Activity: Where in the material does the word "version" appear? Copy each line that has it.

*** Material supplied Section Begins ***

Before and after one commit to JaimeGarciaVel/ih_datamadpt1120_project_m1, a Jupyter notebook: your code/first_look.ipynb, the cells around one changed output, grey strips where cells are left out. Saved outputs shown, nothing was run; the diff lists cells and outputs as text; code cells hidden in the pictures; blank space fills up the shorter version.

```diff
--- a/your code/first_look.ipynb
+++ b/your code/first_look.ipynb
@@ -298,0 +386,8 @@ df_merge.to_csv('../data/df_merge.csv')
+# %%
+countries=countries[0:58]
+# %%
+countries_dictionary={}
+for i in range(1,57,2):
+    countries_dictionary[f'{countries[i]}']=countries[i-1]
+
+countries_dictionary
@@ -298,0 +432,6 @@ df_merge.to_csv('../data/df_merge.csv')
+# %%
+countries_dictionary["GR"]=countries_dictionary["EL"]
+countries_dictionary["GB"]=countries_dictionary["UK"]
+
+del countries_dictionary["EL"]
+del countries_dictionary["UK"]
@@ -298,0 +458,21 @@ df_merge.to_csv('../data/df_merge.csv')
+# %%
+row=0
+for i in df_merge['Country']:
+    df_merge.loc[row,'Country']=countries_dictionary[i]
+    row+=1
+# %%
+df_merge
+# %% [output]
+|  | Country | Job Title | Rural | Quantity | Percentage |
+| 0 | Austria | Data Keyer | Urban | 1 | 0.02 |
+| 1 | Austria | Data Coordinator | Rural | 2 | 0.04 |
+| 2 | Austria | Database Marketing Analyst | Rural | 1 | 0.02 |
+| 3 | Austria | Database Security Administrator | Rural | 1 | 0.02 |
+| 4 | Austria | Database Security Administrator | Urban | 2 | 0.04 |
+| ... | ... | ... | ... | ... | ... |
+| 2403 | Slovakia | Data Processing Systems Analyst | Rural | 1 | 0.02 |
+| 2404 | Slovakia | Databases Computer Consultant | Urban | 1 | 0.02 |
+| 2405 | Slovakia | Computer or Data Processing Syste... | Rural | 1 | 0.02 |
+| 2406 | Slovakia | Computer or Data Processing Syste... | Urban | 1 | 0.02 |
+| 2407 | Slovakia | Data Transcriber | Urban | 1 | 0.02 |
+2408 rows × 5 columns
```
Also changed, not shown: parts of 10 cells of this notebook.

*** Material supplied Section Ends ***
*** Material supplied Section Begins ***

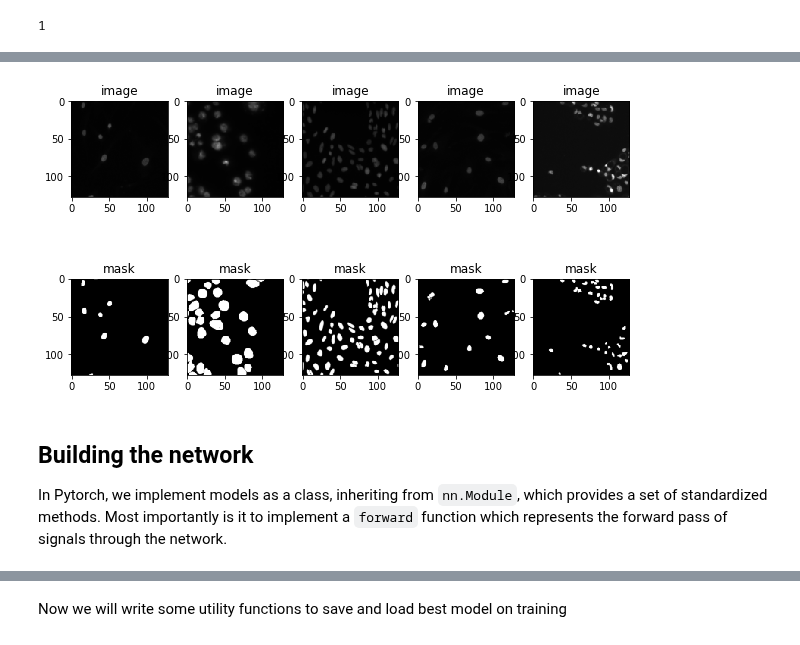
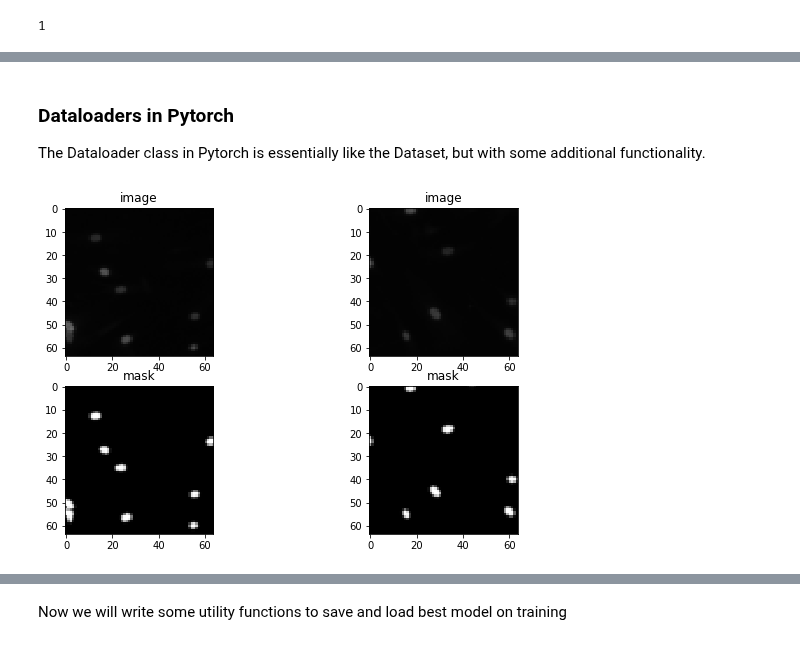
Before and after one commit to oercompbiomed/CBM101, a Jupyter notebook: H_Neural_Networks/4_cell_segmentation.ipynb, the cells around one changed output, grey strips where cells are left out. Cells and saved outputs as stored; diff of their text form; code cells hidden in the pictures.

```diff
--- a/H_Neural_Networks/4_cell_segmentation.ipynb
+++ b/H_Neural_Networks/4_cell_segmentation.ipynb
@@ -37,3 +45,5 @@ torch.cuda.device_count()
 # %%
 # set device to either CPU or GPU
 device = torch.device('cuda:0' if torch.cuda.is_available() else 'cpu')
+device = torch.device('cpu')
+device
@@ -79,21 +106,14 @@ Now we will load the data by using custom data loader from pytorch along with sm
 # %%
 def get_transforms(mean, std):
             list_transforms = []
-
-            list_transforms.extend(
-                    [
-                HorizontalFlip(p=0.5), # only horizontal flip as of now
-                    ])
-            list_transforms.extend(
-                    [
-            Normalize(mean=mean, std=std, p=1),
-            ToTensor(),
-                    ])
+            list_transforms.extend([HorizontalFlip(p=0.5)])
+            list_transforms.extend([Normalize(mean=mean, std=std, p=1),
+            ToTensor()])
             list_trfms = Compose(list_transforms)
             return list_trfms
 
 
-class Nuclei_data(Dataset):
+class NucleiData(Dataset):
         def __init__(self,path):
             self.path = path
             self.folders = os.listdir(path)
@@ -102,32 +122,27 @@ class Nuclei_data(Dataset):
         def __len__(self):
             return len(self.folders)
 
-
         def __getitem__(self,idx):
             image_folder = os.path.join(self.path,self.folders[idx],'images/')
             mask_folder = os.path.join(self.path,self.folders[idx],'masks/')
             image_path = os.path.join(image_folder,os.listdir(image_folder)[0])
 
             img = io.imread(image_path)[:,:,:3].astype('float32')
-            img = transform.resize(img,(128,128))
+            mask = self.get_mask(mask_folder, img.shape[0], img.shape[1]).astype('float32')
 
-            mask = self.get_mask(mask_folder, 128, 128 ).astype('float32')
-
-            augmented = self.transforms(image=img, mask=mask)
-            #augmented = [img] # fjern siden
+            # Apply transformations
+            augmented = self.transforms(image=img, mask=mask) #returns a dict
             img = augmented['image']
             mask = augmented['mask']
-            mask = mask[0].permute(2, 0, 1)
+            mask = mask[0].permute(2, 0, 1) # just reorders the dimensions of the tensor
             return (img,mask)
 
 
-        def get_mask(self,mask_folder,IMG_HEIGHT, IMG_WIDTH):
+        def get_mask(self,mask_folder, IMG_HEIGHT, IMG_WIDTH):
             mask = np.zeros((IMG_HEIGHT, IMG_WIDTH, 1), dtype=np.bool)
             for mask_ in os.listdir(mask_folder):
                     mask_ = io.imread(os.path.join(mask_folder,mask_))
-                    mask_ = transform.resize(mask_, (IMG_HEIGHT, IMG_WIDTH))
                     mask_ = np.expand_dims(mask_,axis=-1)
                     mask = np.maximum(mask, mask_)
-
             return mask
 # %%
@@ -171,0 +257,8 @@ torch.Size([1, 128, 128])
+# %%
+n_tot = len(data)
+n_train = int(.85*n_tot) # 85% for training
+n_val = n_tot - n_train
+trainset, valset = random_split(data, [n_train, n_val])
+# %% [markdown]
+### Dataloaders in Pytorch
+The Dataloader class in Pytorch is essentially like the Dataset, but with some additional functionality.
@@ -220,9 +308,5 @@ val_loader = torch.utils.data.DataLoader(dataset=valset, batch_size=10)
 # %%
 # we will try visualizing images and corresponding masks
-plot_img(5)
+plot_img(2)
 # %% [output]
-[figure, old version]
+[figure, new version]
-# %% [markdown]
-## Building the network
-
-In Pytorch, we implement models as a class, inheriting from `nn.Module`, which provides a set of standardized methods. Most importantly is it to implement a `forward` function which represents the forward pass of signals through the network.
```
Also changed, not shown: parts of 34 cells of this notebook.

*** Material supplied Section Ends ***

Response:
Before and after one commit to JaimeGarciaVel/ih_datamadpt1120_project_m1, a Jupyter notebook: your code/first_look.ipynb, the cells around one changed output, grey strips where cells are left out. Saved outputs shown, nothing was run; the diff lists cells and outputs as text; code cells hidden in the pictures; blank space fills up the shorter version.
-[figure, old version]
+[figure, new version]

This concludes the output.